Exercise goal
Scan the entries and copy each line where the word "QComboBox" is present.

Change detection outputs
....................

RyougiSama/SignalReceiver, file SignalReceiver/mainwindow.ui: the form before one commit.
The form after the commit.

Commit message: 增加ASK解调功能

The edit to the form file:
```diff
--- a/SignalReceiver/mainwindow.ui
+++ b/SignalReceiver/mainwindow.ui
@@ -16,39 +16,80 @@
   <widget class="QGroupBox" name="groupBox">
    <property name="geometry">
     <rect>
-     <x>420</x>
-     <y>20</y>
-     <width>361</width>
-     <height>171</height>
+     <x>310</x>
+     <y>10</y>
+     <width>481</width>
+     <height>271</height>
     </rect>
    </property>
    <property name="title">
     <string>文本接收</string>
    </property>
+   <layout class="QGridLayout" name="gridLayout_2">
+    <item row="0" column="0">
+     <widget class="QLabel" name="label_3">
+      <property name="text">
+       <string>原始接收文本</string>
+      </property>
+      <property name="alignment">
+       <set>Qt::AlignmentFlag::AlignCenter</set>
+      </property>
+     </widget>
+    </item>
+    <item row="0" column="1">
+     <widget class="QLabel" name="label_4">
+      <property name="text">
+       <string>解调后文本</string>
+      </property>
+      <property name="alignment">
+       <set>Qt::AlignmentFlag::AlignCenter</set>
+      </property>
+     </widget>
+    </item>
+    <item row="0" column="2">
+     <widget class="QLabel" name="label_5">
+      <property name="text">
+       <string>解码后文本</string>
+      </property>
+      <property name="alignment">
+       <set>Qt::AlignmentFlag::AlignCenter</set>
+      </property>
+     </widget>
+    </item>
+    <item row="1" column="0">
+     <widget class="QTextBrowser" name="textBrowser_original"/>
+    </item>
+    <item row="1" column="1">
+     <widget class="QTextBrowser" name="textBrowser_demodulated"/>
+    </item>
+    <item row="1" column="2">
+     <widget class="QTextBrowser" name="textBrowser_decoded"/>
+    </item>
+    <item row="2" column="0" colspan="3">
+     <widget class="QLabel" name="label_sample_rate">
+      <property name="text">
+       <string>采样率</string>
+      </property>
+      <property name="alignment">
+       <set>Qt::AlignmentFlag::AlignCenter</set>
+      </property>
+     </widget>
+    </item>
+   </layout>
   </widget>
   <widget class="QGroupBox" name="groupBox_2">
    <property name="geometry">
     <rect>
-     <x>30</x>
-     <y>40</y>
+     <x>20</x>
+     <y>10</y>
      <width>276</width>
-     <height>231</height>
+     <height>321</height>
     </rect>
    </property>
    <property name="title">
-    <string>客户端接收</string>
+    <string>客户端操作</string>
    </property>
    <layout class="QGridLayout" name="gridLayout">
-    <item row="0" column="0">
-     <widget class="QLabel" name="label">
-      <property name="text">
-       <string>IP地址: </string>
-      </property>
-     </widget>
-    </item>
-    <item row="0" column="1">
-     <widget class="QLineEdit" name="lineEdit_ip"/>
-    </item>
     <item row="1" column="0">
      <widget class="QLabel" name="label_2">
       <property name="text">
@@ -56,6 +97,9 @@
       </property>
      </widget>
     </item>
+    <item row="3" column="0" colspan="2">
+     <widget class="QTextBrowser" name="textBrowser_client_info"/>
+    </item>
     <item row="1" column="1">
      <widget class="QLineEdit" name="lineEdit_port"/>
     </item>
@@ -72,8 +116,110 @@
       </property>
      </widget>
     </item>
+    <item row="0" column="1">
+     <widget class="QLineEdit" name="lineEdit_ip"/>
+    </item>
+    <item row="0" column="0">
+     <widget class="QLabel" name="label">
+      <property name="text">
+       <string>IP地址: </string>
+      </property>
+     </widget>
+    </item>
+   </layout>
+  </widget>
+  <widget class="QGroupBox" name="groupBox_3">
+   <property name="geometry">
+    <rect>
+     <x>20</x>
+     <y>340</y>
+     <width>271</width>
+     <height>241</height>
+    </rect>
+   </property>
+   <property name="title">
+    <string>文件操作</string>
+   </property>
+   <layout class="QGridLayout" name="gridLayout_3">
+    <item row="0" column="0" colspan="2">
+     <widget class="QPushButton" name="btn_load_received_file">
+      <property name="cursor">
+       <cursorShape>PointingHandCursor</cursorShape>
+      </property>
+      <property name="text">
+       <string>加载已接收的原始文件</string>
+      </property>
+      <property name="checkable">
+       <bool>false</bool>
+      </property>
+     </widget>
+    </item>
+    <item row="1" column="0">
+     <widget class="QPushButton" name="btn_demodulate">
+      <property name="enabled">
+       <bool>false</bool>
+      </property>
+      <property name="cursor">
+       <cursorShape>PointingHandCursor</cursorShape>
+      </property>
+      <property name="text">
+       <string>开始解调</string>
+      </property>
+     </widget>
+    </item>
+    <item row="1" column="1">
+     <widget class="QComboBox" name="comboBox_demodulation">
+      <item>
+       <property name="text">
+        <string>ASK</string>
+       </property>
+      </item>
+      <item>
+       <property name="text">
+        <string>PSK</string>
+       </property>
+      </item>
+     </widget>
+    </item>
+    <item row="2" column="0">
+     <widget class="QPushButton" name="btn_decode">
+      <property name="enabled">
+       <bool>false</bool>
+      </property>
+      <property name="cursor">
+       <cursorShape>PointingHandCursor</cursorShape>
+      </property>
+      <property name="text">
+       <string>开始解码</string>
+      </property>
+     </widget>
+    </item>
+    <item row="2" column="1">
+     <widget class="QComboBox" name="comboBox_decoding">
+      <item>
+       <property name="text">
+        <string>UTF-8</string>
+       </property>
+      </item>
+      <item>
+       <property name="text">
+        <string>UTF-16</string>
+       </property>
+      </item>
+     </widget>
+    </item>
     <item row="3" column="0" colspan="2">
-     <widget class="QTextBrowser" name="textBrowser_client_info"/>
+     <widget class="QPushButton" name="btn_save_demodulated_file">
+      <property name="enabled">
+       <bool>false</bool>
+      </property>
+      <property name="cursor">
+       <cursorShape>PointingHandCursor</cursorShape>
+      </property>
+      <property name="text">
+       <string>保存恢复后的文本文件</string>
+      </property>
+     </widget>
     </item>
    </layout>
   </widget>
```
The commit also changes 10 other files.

....................

Exercise solution
+     <widget class="QComboBox" name="comboBox_demodulation">
+     <widget class="QComboBox" name="comboBox_decoding">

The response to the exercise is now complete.